* [TASK DATA]:
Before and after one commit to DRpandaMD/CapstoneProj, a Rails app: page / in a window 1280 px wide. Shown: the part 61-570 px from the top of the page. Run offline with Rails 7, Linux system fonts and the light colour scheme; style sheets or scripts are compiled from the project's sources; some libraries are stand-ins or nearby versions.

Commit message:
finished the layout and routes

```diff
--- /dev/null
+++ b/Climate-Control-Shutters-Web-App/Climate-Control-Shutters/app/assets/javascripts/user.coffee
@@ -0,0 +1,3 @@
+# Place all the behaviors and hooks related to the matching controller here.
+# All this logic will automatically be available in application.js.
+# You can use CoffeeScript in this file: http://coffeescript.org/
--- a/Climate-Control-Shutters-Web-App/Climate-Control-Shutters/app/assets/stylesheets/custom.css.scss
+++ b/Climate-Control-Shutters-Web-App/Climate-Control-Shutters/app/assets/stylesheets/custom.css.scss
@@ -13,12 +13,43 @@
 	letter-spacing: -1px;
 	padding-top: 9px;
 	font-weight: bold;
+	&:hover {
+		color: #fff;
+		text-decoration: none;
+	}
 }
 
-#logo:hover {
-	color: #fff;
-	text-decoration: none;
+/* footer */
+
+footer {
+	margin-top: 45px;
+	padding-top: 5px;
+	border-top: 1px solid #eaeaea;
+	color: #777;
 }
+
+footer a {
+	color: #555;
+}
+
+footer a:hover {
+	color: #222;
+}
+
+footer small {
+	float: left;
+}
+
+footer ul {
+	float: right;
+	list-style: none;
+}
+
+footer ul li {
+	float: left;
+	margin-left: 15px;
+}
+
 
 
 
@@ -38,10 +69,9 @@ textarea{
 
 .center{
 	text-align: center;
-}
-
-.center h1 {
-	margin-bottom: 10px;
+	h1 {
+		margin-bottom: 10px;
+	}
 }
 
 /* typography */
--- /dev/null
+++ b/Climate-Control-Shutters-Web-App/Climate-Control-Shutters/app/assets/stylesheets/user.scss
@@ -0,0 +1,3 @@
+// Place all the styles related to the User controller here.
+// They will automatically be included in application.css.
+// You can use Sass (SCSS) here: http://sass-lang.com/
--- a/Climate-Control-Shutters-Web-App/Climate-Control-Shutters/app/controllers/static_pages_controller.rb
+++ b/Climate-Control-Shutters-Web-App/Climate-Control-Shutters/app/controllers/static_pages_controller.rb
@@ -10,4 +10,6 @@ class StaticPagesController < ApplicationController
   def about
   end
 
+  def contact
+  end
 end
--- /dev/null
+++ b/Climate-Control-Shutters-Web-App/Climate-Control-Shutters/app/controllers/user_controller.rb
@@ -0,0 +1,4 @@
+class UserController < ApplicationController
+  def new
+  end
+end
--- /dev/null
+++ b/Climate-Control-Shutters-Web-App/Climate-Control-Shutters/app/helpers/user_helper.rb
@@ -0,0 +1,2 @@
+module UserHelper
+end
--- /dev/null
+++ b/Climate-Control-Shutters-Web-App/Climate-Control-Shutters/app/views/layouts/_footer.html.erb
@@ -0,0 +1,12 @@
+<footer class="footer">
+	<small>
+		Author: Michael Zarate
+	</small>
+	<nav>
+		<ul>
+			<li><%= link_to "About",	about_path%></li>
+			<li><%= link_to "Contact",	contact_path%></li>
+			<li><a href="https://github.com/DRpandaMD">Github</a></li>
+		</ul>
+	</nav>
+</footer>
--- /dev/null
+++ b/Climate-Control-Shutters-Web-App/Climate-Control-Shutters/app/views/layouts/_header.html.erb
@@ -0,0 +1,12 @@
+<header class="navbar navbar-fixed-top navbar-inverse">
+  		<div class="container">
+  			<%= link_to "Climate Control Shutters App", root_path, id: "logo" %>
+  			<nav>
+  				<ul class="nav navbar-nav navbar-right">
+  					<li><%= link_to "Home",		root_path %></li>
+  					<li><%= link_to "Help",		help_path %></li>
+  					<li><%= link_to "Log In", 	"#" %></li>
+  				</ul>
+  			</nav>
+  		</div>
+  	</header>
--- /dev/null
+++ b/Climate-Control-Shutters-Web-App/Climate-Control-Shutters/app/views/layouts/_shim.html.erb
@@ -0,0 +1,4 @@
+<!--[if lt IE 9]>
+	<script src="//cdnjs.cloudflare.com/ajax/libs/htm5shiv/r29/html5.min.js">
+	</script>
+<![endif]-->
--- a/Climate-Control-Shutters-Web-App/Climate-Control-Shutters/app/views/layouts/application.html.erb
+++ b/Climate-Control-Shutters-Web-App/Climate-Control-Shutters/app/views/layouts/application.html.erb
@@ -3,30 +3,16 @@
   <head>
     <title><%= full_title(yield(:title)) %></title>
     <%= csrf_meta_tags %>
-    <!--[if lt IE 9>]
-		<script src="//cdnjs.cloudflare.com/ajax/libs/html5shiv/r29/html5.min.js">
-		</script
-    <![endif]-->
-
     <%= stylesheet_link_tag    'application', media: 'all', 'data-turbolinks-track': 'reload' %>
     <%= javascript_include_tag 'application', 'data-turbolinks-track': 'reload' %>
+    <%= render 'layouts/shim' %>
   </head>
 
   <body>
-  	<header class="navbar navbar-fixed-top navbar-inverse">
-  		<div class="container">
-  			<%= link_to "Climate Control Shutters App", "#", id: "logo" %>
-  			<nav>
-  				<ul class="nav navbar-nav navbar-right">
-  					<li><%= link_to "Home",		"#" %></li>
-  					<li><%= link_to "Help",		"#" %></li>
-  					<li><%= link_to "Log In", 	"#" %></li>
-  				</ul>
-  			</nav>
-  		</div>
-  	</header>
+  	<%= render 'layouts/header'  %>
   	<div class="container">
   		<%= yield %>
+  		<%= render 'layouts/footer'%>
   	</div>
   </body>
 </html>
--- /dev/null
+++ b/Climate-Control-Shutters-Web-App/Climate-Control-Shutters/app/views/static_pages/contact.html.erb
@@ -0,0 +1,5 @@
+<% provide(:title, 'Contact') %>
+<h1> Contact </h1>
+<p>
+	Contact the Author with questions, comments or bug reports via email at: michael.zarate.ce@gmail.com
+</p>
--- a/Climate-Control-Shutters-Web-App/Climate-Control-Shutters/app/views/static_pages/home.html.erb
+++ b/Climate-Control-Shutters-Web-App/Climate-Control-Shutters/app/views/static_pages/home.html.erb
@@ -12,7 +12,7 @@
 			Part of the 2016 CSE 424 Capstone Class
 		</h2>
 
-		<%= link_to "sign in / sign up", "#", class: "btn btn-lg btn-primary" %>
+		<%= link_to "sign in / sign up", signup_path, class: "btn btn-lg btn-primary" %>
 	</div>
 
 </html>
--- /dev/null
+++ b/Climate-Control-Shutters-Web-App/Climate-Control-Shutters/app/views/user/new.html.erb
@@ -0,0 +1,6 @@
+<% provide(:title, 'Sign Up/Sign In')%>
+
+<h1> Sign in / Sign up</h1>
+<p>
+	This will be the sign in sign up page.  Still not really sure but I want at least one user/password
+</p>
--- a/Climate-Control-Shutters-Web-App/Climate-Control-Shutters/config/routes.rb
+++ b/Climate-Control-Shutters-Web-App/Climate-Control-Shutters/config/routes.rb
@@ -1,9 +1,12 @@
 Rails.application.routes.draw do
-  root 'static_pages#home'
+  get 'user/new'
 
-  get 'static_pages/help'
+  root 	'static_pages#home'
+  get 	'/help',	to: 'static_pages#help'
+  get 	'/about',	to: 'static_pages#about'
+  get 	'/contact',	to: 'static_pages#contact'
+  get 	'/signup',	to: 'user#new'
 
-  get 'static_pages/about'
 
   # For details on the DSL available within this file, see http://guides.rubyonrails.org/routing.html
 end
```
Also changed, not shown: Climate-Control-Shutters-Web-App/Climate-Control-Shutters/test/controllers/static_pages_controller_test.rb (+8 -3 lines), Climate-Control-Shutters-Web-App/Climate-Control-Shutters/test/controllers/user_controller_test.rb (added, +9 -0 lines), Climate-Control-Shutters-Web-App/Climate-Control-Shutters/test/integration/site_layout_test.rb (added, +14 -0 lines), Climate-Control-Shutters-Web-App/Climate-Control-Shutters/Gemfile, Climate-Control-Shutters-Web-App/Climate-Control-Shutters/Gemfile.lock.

* [WORK ORDER]: If a line in the records above has the word "layouts", copy it.

* [SOLVED PROBLEM]:
+++ b/Climate-Control-Shutters-Web-App/Climate-Control-Shutters/app/views/layouts/_footer.html.erb
+++ b/Climate-Control-Shutters-Web-App/Climate-Control-Shutters/app/views/layouts/_header.html.erb
+++ b/Climate-Control-Shutters-Web-App/Climate-Control-Shutters/app/views/layouts/_shim.html.erb
--- a/Climate-Control-Shutters-Web-App/Climate-Control-Shutters/app/views/layouts/application.html.erb
+++ b/Climate-Control-Shutters-Web-App/Climate-Control-Shutters/app/views/layouts/application.html.erb
+    <%= render 'layouts/shim' %>
+  	<%= render 'layouts/header'  %>
+  		<%= render 'layouts/footer'%>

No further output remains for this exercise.